Problem description = Check every line of the entries for the string "OpenFoam" and return the ones that contain it.

Data to examine =
↓↓↓

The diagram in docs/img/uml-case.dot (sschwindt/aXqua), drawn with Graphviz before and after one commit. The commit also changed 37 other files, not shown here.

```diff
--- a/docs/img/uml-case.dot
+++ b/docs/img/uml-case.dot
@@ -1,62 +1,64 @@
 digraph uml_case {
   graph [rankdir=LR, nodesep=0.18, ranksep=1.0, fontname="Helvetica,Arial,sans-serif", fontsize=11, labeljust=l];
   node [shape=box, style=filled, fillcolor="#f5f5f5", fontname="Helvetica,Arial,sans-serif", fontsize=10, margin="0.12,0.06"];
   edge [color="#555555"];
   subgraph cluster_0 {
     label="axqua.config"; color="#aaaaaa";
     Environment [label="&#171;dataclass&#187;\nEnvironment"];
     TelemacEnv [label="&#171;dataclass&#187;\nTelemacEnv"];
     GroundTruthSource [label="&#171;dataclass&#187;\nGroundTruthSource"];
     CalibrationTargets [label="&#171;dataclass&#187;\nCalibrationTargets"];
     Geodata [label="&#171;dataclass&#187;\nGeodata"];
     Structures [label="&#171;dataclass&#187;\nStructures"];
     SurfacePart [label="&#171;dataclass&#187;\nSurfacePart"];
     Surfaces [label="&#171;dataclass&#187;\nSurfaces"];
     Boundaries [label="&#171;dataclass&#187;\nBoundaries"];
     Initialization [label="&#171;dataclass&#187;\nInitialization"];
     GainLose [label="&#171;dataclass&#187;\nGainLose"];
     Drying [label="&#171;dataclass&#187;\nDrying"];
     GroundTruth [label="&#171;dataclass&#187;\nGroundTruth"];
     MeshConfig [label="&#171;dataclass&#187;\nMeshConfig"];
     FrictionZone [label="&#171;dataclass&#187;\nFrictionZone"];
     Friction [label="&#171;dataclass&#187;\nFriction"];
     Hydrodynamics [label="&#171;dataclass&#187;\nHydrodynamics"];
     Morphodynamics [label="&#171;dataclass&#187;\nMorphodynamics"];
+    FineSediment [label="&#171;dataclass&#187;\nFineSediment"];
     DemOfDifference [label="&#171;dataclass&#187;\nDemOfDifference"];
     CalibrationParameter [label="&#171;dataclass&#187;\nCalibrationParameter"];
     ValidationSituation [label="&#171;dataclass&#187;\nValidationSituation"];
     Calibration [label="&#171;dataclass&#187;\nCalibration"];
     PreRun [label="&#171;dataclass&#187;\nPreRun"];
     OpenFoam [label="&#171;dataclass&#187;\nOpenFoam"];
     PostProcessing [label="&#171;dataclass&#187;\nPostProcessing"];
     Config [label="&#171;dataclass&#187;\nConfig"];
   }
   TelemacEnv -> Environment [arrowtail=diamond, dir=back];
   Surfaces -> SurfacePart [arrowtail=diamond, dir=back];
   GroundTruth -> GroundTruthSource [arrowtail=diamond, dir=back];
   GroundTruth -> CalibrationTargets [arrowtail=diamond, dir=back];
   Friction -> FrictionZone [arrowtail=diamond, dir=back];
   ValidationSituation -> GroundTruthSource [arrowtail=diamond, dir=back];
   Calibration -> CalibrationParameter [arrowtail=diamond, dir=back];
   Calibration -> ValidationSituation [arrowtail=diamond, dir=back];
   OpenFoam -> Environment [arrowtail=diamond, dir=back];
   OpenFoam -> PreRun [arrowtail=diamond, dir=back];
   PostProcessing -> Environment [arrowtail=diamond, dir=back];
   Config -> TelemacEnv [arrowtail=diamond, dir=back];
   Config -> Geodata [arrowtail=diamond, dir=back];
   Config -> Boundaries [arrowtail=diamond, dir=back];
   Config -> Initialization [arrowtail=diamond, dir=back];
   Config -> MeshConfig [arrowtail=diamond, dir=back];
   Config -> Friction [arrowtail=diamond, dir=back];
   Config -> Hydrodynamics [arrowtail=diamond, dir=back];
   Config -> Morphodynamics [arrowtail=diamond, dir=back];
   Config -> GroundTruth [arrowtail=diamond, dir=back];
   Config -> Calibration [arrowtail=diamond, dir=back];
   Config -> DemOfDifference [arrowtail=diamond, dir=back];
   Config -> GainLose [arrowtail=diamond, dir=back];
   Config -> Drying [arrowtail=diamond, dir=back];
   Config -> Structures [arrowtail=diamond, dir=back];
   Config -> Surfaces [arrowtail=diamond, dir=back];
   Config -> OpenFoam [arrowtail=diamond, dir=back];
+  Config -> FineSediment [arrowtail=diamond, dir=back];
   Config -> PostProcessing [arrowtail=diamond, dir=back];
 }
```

↑↑↑
↓↓↓

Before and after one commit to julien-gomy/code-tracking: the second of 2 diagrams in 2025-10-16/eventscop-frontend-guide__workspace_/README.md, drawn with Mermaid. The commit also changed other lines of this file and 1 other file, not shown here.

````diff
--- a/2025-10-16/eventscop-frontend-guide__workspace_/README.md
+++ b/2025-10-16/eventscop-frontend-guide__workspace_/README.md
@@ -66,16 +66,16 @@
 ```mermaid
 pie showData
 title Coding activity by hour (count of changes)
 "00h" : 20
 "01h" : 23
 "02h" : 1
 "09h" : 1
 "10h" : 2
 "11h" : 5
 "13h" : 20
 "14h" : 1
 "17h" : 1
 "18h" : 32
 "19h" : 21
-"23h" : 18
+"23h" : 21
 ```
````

↑↑↑
↓↓↓

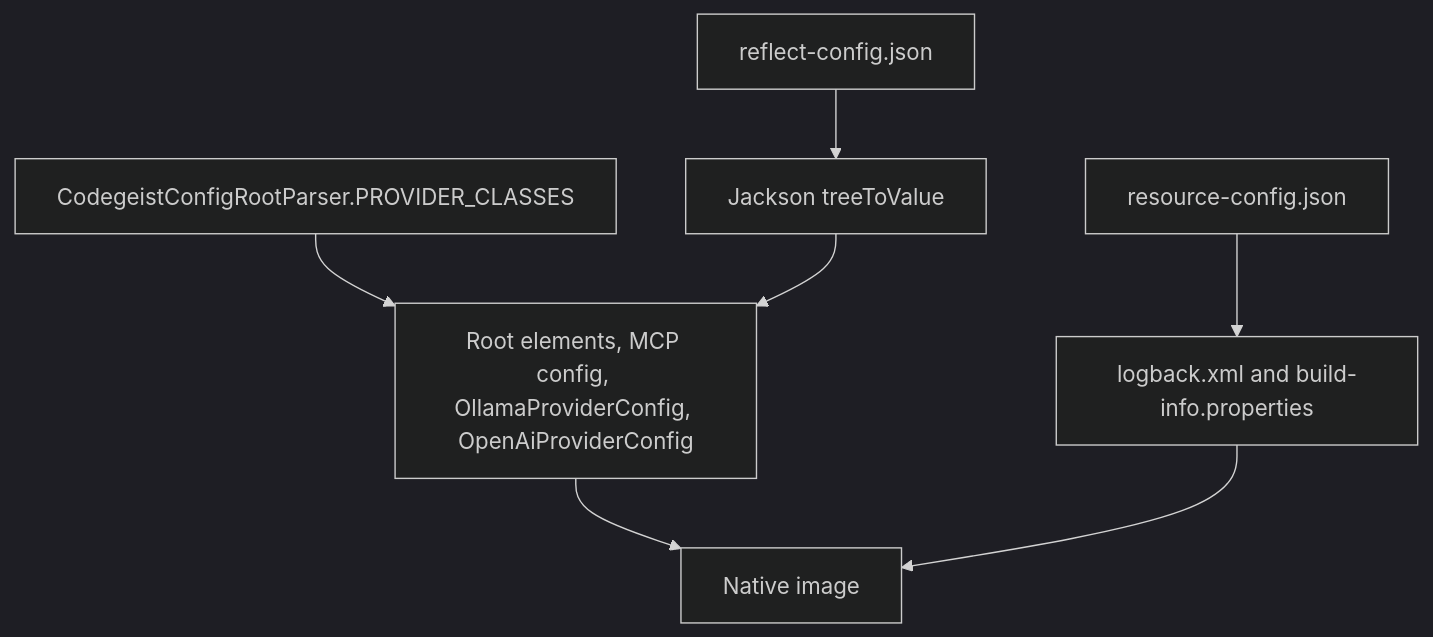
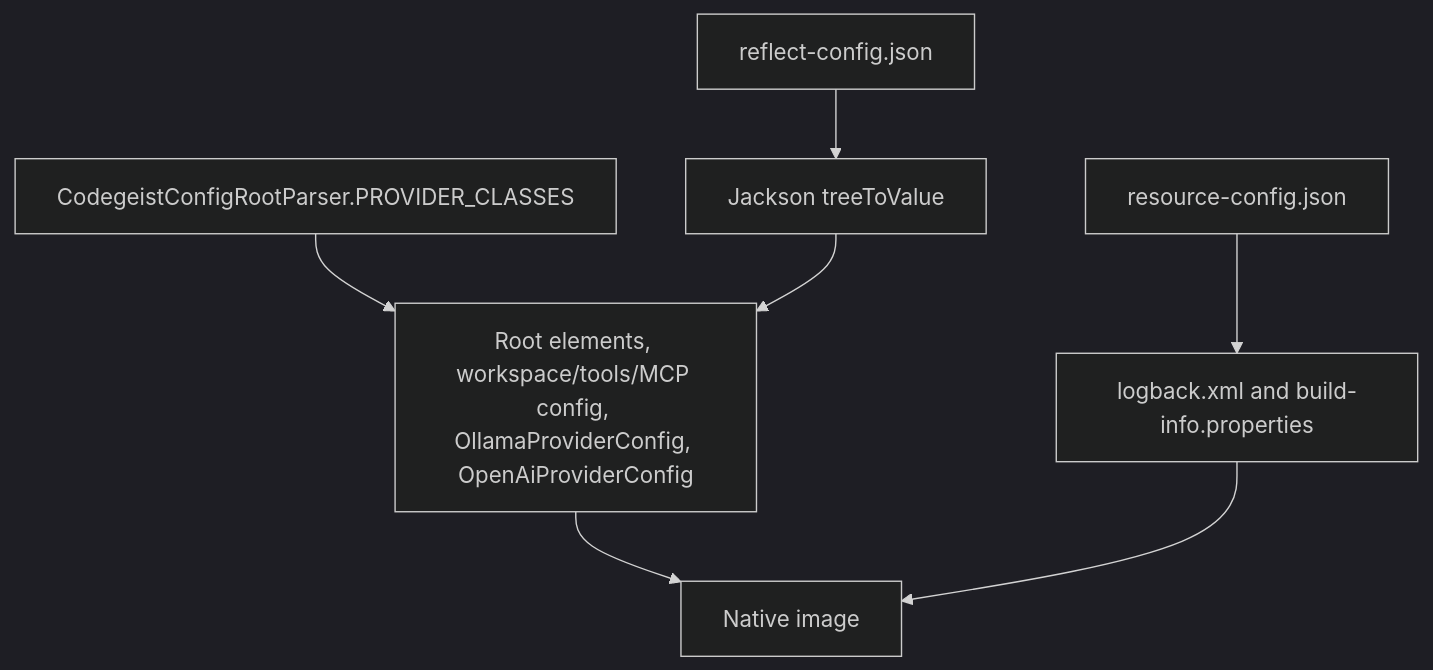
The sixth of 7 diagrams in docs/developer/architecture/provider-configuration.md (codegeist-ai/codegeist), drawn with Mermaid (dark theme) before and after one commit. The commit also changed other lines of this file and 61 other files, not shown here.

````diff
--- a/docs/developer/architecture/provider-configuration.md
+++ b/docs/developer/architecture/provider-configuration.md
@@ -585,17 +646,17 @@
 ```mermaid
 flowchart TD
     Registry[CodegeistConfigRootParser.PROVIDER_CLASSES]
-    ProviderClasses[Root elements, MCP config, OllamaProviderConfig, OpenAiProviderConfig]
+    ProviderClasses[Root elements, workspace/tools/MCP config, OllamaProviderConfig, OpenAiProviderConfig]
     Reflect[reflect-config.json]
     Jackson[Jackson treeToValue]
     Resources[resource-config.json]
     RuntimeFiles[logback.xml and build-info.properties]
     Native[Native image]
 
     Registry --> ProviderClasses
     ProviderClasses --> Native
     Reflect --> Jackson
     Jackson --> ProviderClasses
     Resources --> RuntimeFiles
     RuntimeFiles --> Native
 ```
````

↑↑↑

Written response =
     OpenFoam [label="&#171;dataclass&#187;\nOpenFoam"];
   OpenFoam -> Environment [arrowtail=diamond, dir=back];
   OpenFoam -> PreRun [arrowtail=diamond, dir=back];
   Config -> OpenFoam [arrowtail=diamond, dir=back];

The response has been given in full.